For many, many years I have been touting the importance of being proficient with as many different types of turkey calls as possible. The versatility of using several calls makes you much more effective as the gobbler’s preferences are not consistent and can change from one day to the next.
I hunt one particular property where I have documented that the gobblers do not respond well to the box call. I have worked a half-dozen toms into sight with a 4-Play box call without getting a shot. Every time I switched to my slate call, I walked out with a gobbler over my shoulder. I have had other hunts where the only call a bird would answer was a diaphragm call. The pitch of each call is unique, and sometimes only a certain pitch will work.
There is also a distinct advantage in using two different calls on the same hunt. A great example of this happened just a couple of years ago with me and my middle stepson, Spencer. Spencer now lives and works in Chicago, and only gets home a few times each year. One of those times is always to turkey hunt. I think I was looking forward to our time together in the woods as much as he was.
I scouted one of our favorite spots and set-up a blind, just in case it was raining the only day Spencer had to hunt. Coming home on Easter weekend is a very busy time and Saturday morning was his only window to get with a gobbler. I wanted to give him every possible advantage.
We got to the blind plenty early and got the decoys out well before the first gobble. When the toms woke up there was a gobbler several hundred yards north of us, and two or three screaming toms roughly as far to our self. Since we were already set, we decided to go ahead and try calling from the blind.
Over the next hour, many calls and many gobbles culminated in absolutely nothing. The birds hit the ground, found their strut zones and stayed put. They would gobble on their own and even answer Spence’s 4-Play box call, but they would not move. Sometimes, the best thing to do with toms that will not budge is go to them. So we did.
Spencer wanted to make a move to the south to put us closer to the greater number of gobbling toms. I knew of a bottom field along the creek that would easily split the distance between us and the turkeys. We made the move quickly and quietly, and were set at 7:30. There had not been a gobble since just before we moved.
We put out three decoys. I use a strutting jake called the B-Mobile from Primos and two real hen decoys. I also put a real fan on the jake, making the decoy spread irresistible to mature gobblers. Jakes will come to them too, but adult toms hate seeing a jake with two hens in the spring.
Spencer made a couple of calling sequences with his box with no response. The toms had shut down gobbling completely. It was deadly quiet.

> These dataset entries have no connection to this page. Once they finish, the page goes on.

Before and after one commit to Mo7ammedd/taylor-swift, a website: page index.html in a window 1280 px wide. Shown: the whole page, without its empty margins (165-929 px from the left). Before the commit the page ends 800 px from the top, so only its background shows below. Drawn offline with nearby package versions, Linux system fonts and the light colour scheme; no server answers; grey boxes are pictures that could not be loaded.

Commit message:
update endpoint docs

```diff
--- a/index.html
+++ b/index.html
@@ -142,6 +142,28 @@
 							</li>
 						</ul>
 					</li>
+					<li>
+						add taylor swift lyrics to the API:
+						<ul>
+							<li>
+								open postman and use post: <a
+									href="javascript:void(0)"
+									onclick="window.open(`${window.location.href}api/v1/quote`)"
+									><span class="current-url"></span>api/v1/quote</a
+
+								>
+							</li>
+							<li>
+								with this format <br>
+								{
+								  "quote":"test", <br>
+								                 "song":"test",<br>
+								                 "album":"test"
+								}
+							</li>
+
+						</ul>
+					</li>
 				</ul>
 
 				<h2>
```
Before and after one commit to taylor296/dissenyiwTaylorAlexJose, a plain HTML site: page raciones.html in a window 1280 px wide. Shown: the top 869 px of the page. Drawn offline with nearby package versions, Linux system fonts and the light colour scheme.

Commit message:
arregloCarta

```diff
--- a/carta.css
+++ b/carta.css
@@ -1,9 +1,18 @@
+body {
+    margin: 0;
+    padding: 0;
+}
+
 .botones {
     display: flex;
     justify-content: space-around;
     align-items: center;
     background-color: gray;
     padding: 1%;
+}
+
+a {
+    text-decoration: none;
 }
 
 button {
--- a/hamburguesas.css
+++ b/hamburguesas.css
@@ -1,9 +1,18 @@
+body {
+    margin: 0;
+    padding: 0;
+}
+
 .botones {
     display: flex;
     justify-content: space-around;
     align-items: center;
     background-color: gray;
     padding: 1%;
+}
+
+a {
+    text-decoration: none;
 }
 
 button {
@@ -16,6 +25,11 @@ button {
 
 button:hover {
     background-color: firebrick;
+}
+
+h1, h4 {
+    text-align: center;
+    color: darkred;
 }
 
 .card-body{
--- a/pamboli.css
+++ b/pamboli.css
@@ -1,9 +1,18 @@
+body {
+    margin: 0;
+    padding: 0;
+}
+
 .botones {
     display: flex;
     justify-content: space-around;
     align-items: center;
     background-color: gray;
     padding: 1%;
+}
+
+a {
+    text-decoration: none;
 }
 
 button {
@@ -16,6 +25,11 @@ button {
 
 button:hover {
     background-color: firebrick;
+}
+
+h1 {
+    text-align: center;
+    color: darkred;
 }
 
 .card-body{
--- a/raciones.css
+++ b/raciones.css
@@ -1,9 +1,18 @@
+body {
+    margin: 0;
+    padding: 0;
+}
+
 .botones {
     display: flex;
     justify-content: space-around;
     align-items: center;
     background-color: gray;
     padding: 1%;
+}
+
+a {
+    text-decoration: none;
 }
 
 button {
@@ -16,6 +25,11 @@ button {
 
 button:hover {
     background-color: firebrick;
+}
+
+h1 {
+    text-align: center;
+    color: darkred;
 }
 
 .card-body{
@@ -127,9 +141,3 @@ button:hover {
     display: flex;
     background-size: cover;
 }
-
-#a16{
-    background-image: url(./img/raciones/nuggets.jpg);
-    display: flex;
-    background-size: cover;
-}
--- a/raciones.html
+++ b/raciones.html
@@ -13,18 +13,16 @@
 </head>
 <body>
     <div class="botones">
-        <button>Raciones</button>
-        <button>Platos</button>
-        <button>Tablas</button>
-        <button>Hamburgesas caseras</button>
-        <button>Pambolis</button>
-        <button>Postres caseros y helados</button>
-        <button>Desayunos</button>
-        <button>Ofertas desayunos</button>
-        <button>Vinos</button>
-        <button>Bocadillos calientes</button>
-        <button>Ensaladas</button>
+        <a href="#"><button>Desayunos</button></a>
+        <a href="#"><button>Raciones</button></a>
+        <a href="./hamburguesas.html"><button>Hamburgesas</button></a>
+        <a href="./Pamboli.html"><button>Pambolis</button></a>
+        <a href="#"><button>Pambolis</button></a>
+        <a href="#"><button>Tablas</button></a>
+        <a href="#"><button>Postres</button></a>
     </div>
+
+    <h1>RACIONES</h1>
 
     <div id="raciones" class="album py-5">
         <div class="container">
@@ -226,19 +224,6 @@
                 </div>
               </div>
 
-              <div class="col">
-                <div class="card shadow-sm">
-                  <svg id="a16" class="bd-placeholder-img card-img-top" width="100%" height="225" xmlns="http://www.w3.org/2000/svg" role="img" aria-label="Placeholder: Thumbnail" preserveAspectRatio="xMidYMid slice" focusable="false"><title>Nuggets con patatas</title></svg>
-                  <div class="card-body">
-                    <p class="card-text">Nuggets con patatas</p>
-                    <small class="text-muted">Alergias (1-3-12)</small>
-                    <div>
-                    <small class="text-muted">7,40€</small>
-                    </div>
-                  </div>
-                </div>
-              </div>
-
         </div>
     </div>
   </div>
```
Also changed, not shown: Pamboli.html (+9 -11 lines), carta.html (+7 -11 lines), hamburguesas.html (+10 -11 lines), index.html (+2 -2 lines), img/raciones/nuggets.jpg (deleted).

I knew hens had been on nests for a couple weeks, so I was confident they were not henned-up. We just had to exercise some patience … or not.
About 15-minutes from the time we sat down, a gobble rang out from about 150-yards down the creek. Spencer played hard to get and did not answer. A few minutes passed, and Spence made a few light yelps on the box. The tom answered immediately from about 100-yards. My young partner put the call down and picked up his gun.
This was a very smart move for two reasons—first, getting caught by a gobbler with your gun in your lap is inexcusable. Second, he knew I was 10-yards behind him with the video camera and could make another call if needed. Just seconds later Spencer turned his head slightly and whispered that the gobbler was in the field.
I saw the tom strutting at about 85-yards. He was turning circles as he spit and drummed trying to intimidate the jake and attract the hens. I picked-up my slate call and made three gobbler clucks. The tom’s reaction was priceless. Staying in full-strut he ran toward the decoys as fast as he could in that position.
He slowed down at 50-yards and I clucked twice more. Now he was totally committed and came right to the three impersonators. Spencer had his 12-gauge magnum loaded with Federal’s #7-shot turkey loads. The huge black bird was strutting between the hens when I made a single putt with my voice. When he raised his head to look, Spencer’s shot went right through it.
At 8:05AM on Spencer Dietrich’s only day to hunt spring gobblers, he put a 23.5-pound bird with an 11-inch beard on the ground. Hugs and high-fives were followed by a short photo session. I had a smile from ear-to-ear when Spencer said, “We’re still a pretty good team.”
My best advice is to get proficient with as many types of calls as you can. There is no predicting exactly what the gobblers will respond to on any given day. Be prepared and get confident with all your calls.